ATI, the graphics division of AMD, has done a pretty good job so far of bringing its new DirectX 11 capable graphics cards down to prices regular people can afford. True, the Radeon HD 5870 and 5850 launched at truly "enthusiast" price levels, but the 5770 and 5750 quickly followed and filled in the $150-250 gap. Today, the company introduces the Radeon HD 5670, a new card powered by a new chip and aimed at the sub-$100 market.
The Radeon HD 5670 starts at an estimated price of US$99 for the 512MB version, with 1GB versions costing perhaps $15-20 more. The cards are based on a chip code-named "Redwood". It's the same fundamental architecture as the "Juniper" chips in the 5700 series and "Cypress" chips in the 5800 series, only scaled back. There are 400 shader units, 20 texture units, and 8 render back-ends. This is exactly one quarter what you find in Cypress, and half what you find in Juniper. Built on a 40nm manufacturing process, the chip should be 100 mm2 or less. Tiny.

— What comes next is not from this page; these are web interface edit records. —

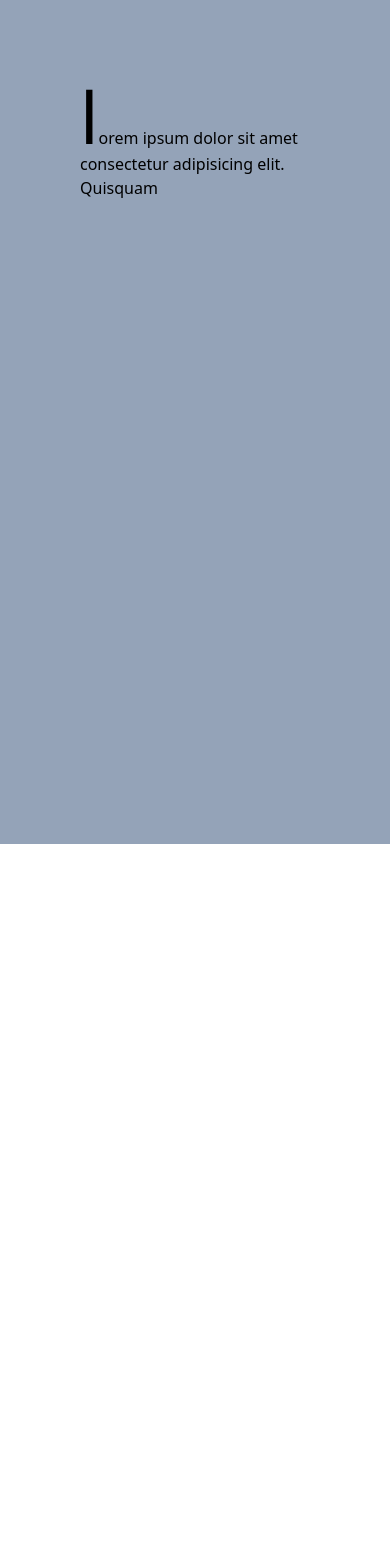
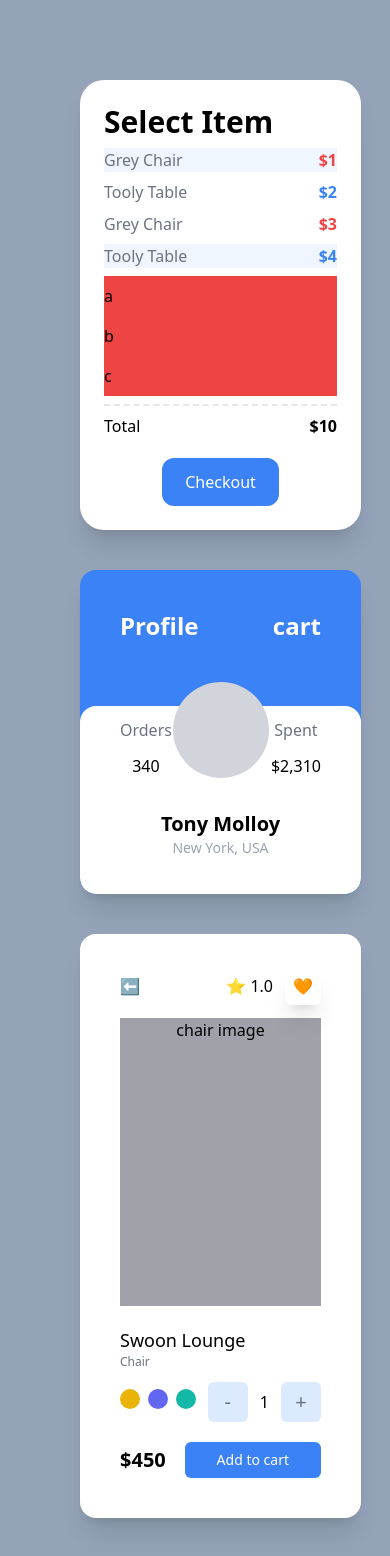
Before and after one commit to yhsol/spinach, a Next.js app: page / in a window 390 px wide. Shown: the top 1556 px of the page. Before the commit the page ends 844 px from the top, so only its background shows below. Built offline with nearby package versions, Linux system fonts and the light colour scheme.

Commit message:
feat: Responsive Modifiers

```diff
--- a/components/TourOfTailwind.tsx
+++ b/components/TourOfTailwind.tsx
@@ -1,6 +1,6 @@
 export function SelectItem() {
   return (
-    <div className="bg-white p-6 rounded-3xl shadow-xl">
+    <div className="bg-white p-6 rounded-3xl shadow-xl sm:bg-red-400 sm:hover:bg-blue-500 md:bg-teal-400 lg:bg-indigo-400 xl:bg-yellow-400 2xl:bg-pink-400">
       <span className="font-semibold text-3xl">Select Item</span>
       <ul>
         {[
--- a/pages/index.tsx
+++ b/pages/index.tsx
@@ -1,9 +1,18 @@
-import { FirstLetter } from "@/components/TourOfTailwind";
-import { Inter } from "next/font/google";
+import { Profile } from "@/components/TourOfTailwind";
+import {
+  FirstLetter,
+  Form,
+  ItemPost,
+  SelectItem,
+} from "@/components/TourOfTailwind";
 
 export default function Home() {
   return (
-    <div className="bg-slate-400 p-20 gap-10 min-h-screen">
+    <div className="bg-slate-400 p-20 grid gap-10 min-h-screen">
+      <SelectItem />
+      <Profile />
+      <ItemPost />
+      <Form />
       <FirstLetter />
     </div>
   );
```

In addition to bringing the full DirectX 11, OpenCL, and DirectX Compute features found in all the other 5000 series ATI cards, the 5670 still includes support for "Eyefinity", ATI's multiple monitor solution. Clock speeds are 775 MHz for the graphics core, with 1 GHz GDDR5 memory on a 128-bit bus. That gives it a peak of 620 gigaflops of compute power and 64 GB/sec of memory bandwidth. Perhaps its best feature is power consumption (or lack thereof). ATI says the card shouldn't use more than 61 watts under full load. There are a lot of systems out there with weak power supplies meant for integrated graphics - they don't supply more than the required 75W to the PCIe bus and they don't have dedicated plugs for PCIe graphics cards. The low power draw of this card means it can easily go in these systems.
Performance should be pretty good for a card debuting at the US$100 mark. A Radeon HD 4770 would cost roughly the same, and for that matter you can even find some Radeon HD 4850 cards just barely above the US$100 mark. Either of these would be faster (the 4850 would be much faster), but both require far more power than the 5670 and neither one provides DirectX 11 support.
The Radeon HD 5670 looks like a pretty good product on paper. The best part of it is that the chip is very small and uses very little power. In a few months the price is likely to drop to US$79 or less, making this extremely attractive to consumers with off-the-shelf PCs that don't have the power supply or budget necessary to plug in a serious graphics card.